    I learned a few things or two with the frame the rigid boxy frame, the smaller cut requires longer travel when placed at middle 🙁 Luckily Devwing has option to tilt the cut, however, it doesnt make the wire to start at home, unless we enforced it to get to home position before cut right ?

    • Keith

      Hi Irwan
      You might want to try using a bow on the machine have a look at this video from Nathan who just built a new machine using a bow.
      This doesn’t apply any tension on the machine which may work better for you.
      I use the option to align the trailing edge to the wire and it always works OK, not sure I understand question maybe you could send a picture.

  5. irwan

    Hi Keith,
    The video you sent me, its awsome setup with the bow,
    Its do able with my setup, I will need to print afew mounting, may be I will try that if I cant get current one to get a good cut.
    I need to see fiddle around with devwing to find that align the trailing edge to wire, I dont recall of that option. I only remember setting the LE as home. In the simulation cut, instead of starting from home, when I cut the wing at an angle , the wire starts at the trailing edge at an angle.

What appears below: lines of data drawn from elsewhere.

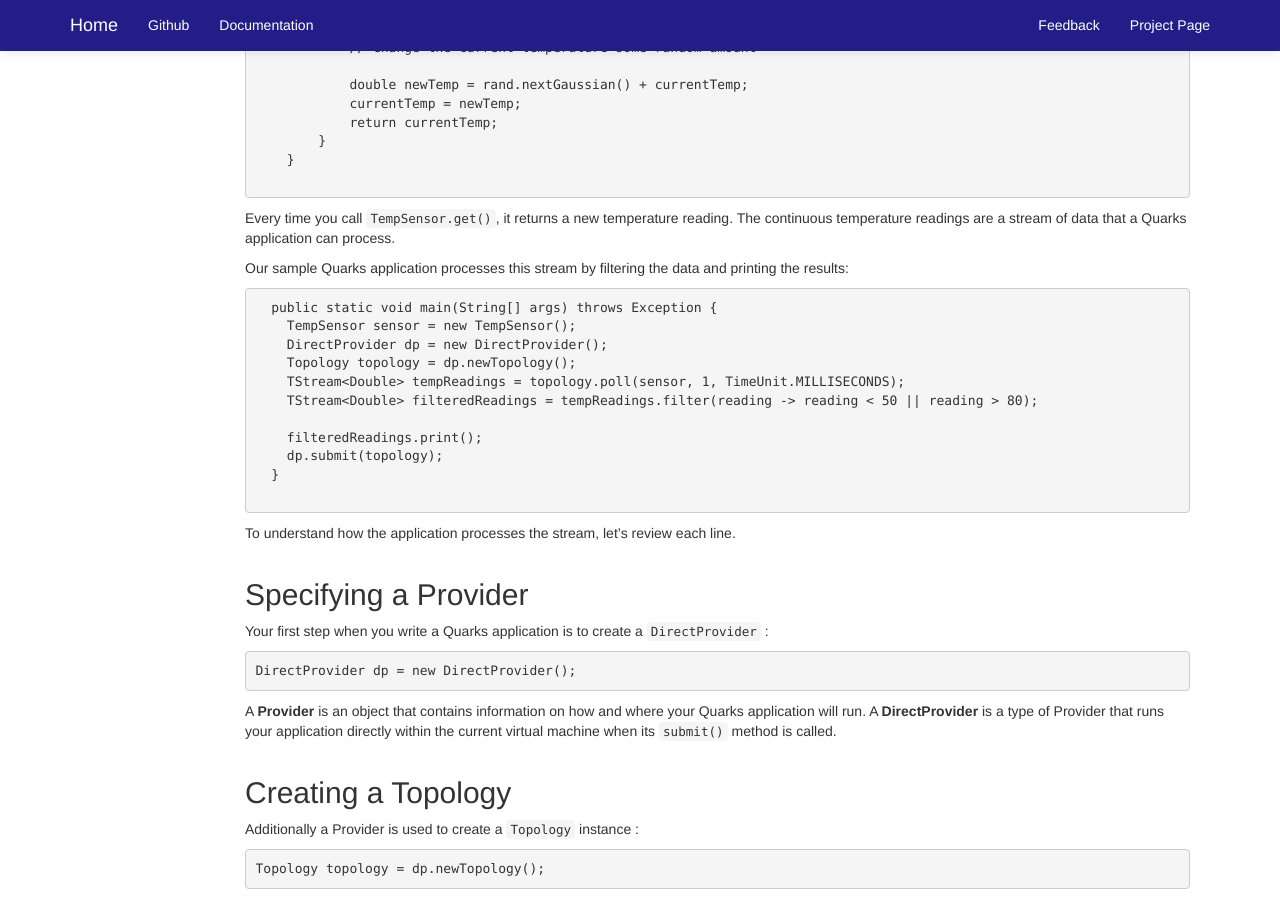
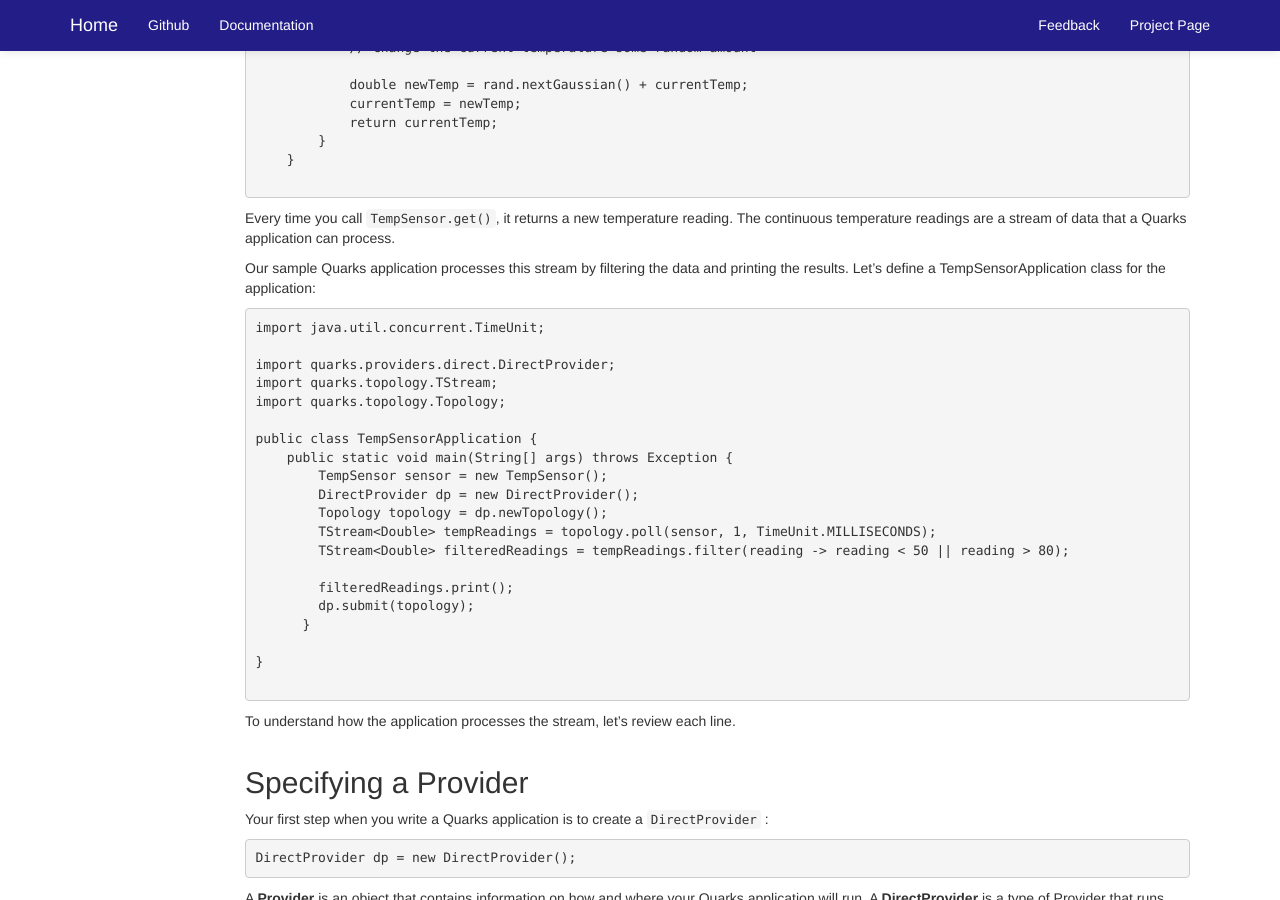
Before and after one commit to quarks-edge/quarks.documentation, a Jekyll site: the page built from docs/quarks/quarks-getting-started.md, in a window 1280 px wide and 900 px high, scrolled down 2466 px. Built offline with Jekyll 4.4.1, drawn with Linux system fonts in a browser that asks for light colours; nearby versions of some CDN libraries.

Commit message:
Update quarks-getting-started.md
Show full code for application main

```diff
--- a/docs/quarks/quarks-getting-started.md
+++ b/docs/quarks/quarks-getting-started.md
@@ -88,20 +88,29 @@
 
 Every time you call `TempSensor.get()`, it returns a new temperature reading. The continuous temperature readings are a stream of data that a Quarks application can process.
 
-Our sample Quarks application processes this stream by filtering the data and printing the results:
+Our sample Quarks application processes this stream by filtering the data and printing the results. Let's define a TempSensorApplication class for the application:
 
   {% highlight java %}
 
-  public static void main(String[] args) throws Exception {
-    TempSensor sensor = new TempSensor();
-    DirectProvider dp = new DirectProvider();
-    Topology topology = dp.newTopology();
-    TStream<Double> tempReadings = topology.poll(sensor, 1, TimeUnit.MILLISECONDS);
-    TStream<Double> filteredReadings = tempReadings.filter(reading -> reading < 50 || reading > 80);
+import java.util.concurrent.TimeUnit;
 
-    filteredReadings.print();
-    dp.submit(topology);
-  }
+import quarks.providers.direct.DirectProvider;
+import quarks.topology.TStream;
+import quarks.topology.Topology;
+
+public class TempSensorApplication {
+	public static void main(String[] args) throws Exception {
+	    TempSensor sensor = new TempSensor();
+	    DirectProvider dp = new DirectProvider();
+	    Topology topology = dp.newTopology();
+	    TStream<Double> tempReadings = topology.poll(sensor, 1, TimeUnit.MILLISECONDS);
+	    TStream<Double> filteredReadings = tempReadings.filter(reading -> reading < 50 || reading > 80);
+
+	    filteredReadings.print();
+	    dp.submit(topology);
+	  }
+
+}
   {% endhighlight %}
 
 To understand how the application processes the stream, let's review each line.
```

    • Keith

      Hi Irwan
      The option is in the cutting project. Here’s a link to a picture showing the option Align Trailing Edge

  6. irwan

    Noted. Will try that one. Thanks a bunch

  7. irwan

    Hi keith I dont know how to post picture here.
    I just want to let you know the cnc works now, after trying several wires, I ended up with awg 28 nichrome wire, right now cutting at 160mm/s with 1.6kerf and 35 watt (1.6A) . The result is good. Finished cutting a few turtledecks. I will be trying 900mm length tomorrow for the wing, it should be fun trying to get good kerf 🙂
    I also changed my controller to Novusun NVCM, changed the motor wire to shielded ones, it has been running reliably now. In the past I keep burning driver, and get electrical noise which made the motor running erratically at random times.
    If I know I would stuck with radiance cut again, i would use belt system instead, it would be cheaper.
    The frame I am using is v-slot and i made it to a box frame. its quite rigid, the only downside is with the length I got at 1179 between X and A, I am space limited in cutting shorter length part and need to offset the parts, something i learned after the frame was done. The good side i can easily zero the gantry with some measuring shims I made.
    to pull the hot wire I put 2kg at one end, tension is good.
    Since I am using v-slot, I also made a few 3dprinted foam holder which makes things alot easier too.

Leave a Reply

Your email address will not be published. Required fields are marked *

This site uses Akismet to reduce spam. Learn how your comment data is processed.